TASK REQUIREMENTS:
All lines in the material below that hold "focus" should be found and copied.

DATASET CONTENT:
--- --- ---

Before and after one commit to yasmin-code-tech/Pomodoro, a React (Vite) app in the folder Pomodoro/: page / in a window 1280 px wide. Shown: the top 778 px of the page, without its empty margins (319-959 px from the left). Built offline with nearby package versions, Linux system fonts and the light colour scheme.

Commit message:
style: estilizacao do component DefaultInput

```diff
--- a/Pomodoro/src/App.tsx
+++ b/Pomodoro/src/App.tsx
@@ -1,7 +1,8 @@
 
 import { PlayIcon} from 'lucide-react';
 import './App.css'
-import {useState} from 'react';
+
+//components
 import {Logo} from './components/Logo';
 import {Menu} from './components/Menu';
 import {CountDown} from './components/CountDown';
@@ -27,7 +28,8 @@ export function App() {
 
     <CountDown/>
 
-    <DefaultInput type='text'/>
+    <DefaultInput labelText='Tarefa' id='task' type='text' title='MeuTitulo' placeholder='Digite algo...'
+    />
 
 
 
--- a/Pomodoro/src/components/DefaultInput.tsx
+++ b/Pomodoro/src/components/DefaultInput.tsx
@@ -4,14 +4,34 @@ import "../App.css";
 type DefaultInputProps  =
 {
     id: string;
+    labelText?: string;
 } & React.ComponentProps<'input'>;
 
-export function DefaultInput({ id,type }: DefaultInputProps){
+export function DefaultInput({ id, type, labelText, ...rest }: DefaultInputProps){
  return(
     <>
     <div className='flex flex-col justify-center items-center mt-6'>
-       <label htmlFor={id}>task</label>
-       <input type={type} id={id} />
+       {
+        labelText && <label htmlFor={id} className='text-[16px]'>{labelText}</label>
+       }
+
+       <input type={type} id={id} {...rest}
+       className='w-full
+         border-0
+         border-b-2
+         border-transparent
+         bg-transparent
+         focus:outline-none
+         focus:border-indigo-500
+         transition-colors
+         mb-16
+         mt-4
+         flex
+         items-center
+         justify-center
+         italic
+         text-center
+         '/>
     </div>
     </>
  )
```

--- --- ---

YOUR RESPONSE:
+         focus:outline-none
+         focus:border-indigo-500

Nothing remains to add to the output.